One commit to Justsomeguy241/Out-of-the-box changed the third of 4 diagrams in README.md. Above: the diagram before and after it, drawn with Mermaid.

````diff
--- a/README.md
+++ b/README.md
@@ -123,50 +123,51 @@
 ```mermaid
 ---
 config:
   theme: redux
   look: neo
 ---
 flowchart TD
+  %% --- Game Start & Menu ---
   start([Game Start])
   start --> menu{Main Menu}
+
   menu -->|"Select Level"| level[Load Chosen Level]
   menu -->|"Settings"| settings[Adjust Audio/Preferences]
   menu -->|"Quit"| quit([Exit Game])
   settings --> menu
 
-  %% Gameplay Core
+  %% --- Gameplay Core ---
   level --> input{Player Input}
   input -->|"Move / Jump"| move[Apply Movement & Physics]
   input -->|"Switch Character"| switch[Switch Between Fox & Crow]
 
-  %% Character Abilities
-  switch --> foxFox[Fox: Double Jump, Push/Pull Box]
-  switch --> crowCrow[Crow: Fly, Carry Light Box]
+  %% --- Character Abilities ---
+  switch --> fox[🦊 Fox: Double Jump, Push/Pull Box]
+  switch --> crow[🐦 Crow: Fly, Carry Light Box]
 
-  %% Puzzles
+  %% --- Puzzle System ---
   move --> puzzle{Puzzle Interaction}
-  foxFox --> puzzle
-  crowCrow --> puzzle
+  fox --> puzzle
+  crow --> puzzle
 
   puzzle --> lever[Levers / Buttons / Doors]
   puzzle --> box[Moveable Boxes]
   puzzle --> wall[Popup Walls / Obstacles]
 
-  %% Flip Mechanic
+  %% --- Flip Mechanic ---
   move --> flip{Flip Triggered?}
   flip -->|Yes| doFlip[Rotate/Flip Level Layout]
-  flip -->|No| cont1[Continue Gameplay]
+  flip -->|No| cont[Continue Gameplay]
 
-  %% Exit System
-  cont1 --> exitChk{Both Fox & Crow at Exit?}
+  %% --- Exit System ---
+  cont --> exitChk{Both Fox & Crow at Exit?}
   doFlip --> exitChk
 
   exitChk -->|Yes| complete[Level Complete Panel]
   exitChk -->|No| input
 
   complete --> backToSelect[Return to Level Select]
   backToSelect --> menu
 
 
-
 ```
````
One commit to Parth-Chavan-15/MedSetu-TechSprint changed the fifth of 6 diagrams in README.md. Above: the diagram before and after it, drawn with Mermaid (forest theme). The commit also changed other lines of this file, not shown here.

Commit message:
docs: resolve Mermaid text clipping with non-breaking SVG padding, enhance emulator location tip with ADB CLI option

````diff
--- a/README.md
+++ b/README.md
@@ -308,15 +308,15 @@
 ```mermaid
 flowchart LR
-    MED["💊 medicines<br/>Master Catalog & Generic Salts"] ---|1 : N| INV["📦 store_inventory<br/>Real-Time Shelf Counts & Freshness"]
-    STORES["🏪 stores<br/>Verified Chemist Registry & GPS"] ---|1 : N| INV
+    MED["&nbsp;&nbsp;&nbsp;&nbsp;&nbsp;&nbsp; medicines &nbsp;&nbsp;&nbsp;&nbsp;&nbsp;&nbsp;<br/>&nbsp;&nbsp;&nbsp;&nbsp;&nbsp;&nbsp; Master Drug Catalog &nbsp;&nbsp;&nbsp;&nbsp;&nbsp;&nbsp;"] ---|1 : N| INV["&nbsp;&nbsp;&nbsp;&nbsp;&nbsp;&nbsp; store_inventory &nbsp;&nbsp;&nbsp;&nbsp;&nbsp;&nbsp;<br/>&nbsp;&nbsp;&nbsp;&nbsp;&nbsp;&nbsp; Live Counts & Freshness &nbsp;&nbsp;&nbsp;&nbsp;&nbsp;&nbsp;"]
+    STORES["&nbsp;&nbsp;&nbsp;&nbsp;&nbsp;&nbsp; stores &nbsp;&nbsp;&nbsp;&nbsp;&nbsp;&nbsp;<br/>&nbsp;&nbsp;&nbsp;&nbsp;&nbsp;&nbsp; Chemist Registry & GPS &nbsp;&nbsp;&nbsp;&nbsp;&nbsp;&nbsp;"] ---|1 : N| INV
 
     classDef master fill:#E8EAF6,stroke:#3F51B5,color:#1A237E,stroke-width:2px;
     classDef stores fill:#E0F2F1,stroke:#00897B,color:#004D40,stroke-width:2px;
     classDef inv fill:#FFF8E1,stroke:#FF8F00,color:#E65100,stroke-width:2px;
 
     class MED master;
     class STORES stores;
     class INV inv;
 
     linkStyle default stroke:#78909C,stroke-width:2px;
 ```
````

Task: Please work out how many lines above contain the string "width", and reply with that number alone.

Solved problem: 4